Once again I had the pleasure of speaking at The Antique and Design Center of High Point during Fall Market Week–a talk for which the designers and appraisers all receive Continuing Education Points/Recertification Points, depending of the organization. This time I explored concepts for discerning value and spent time comparing new products on the market with antique and vintage pieces that I spotted on the floor of the Center. It was a lot of fun, brought some extra sales to several dealers (some items sold before I gave my talk, so can only say in those cases others agreed with my assessment!). I thought I would share both a few points from the talk and some comparisons that I discovered.
The Key to Value Comparisons
I am a strong believer in mentally grading everything you encounter on a style quality continuum: good, better and best (and horrid if you want to add a fourth category!). This is of course a manner of assessment first proposed by Albert Sack in his seminal book on American furniture: he showed examples of nearly every form and period, grading them into these three categories. Eventually “masterpiece” was added in one of the final editions–sadly disingenuous in my opinion. It was a ploy to promote pieces sold by his family firm most of which fit nicely into “best” or “better”. Anyway it is easy to do with a couple of photo examples.
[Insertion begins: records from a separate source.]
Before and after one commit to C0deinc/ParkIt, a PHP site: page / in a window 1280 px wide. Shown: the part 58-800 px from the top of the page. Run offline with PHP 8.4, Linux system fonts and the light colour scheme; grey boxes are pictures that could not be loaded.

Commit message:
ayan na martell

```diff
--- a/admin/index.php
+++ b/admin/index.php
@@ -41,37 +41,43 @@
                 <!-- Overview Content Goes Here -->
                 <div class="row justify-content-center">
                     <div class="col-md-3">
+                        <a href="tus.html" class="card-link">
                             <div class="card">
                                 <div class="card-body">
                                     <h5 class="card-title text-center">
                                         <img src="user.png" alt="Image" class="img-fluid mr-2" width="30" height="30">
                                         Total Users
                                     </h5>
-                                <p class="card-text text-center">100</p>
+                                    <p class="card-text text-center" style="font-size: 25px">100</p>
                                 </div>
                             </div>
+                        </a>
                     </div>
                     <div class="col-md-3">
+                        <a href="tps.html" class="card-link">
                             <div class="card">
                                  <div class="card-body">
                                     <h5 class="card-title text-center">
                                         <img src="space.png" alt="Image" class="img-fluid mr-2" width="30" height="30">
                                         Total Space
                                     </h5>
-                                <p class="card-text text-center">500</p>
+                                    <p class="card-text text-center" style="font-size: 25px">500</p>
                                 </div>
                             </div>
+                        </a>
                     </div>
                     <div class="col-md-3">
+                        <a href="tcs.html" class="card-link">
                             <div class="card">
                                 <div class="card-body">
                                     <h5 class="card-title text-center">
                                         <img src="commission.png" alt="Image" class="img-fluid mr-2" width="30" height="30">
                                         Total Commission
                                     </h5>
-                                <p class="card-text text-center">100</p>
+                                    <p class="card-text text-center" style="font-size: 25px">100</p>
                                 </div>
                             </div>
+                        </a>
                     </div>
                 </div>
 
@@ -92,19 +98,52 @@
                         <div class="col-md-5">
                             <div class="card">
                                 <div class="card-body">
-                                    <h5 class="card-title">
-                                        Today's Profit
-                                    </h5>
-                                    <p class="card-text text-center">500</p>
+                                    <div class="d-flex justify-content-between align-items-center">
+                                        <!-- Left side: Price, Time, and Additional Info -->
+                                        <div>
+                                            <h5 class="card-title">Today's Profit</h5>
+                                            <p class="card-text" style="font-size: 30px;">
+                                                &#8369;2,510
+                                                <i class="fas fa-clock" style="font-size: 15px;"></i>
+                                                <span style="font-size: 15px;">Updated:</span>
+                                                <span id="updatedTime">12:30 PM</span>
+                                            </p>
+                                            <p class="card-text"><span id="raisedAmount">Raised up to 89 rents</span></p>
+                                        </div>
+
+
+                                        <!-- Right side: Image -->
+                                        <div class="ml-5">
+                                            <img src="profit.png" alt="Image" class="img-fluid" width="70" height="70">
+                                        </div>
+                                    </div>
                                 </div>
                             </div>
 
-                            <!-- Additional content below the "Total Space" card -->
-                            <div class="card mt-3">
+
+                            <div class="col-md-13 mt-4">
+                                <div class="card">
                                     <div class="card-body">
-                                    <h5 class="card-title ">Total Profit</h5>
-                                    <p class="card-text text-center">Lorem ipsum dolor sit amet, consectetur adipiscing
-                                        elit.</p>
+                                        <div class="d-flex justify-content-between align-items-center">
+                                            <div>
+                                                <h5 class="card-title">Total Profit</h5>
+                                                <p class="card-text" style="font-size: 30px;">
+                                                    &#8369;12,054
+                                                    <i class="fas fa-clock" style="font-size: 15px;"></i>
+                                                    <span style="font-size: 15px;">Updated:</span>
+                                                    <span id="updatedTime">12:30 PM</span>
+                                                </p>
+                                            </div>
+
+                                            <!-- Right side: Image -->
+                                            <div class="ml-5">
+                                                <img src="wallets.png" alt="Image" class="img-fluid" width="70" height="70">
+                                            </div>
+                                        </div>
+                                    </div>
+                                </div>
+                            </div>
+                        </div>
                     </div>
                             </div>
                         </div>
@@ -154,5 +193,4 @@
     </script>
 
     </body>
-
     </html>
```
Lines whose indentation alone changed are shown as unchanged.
This is a 19th century Rose Canton punch bowl, 16 inches in diameter. It is of fine quality BUT it is a type of Chinese Export porcelain known as famile rose and it has several relatives in the 19th century which are more valuable. In Rose Canton there are quadrants of decoration (note how they move out from the center) which are only decorated with birds, butterflies and flowers. Closely related to this is Rose Medallion–next photo–which also builds on quadrants, but this time they alternate between panels (medallions or reserves are the correct terms) of human figures in various settings and the bird/butterfly/flower motif. To be classified as Rose Medallion there must be people! Rose Medallion is a second 19th century category of famille rose (pink family in French). Interestingly, any Chinese porcelain of any period which incorporates any pink (rose) in the decoration has historically been categorized by westerners as “famille rose”.
This is smaller than the first example, yet has the identical value. It is ALMOST the highest category of value–Rose Mandarin–which has no medallions or quadrants but simply a single, massive figural design. However this must be categorized as medallion as it has a large central panel surrounded by four large figural panels interspersed with four small bird and butterfly panels. Compare in these two bowls the Greek Key motif which separates panels–the first quite simple, the second heavily gilded and of superb quality.
While we do not currently have a Rose Mandarin example, it is simple to imagine–simply mentally expand the center of the second bowl to cover the entire interior and that is Rose Mandarin!
Complicating things slightly, I decided to show a pair of huge Rose Medallion platters because they are rare in design and the finest quality of Rose Medallion. These platters are of a design purchased by President Grant and used as his presidential china in the White house. Thus these are known as the Grant Pattern of Rose Medallion.
Do you see the remarkable change in these pieces?
I hope you have taken a minute to contemplate this photo and noticed the exceptional design change.
While panels or medallions radiate from the center, they are unique in that there are six and each is a slice of mellon! Notice the shape of the medallion and then the stem at the top of the medallion. Exquisite. And the medallions are separated by elaborately painted and gilded motifs again of exceptional quality. Were this a 16″ bowl like the Rose Canton example, it would be at least four to six times more valuable.
Good Better Best
Think in such terms and you can value anything from antique to newly made, from porcelain to silver to furniture–every object can be judged by this mental structure.
MORE TO COME
In a few days I will share some comparisons between new objects and antique/vintage pieces I spotted at market.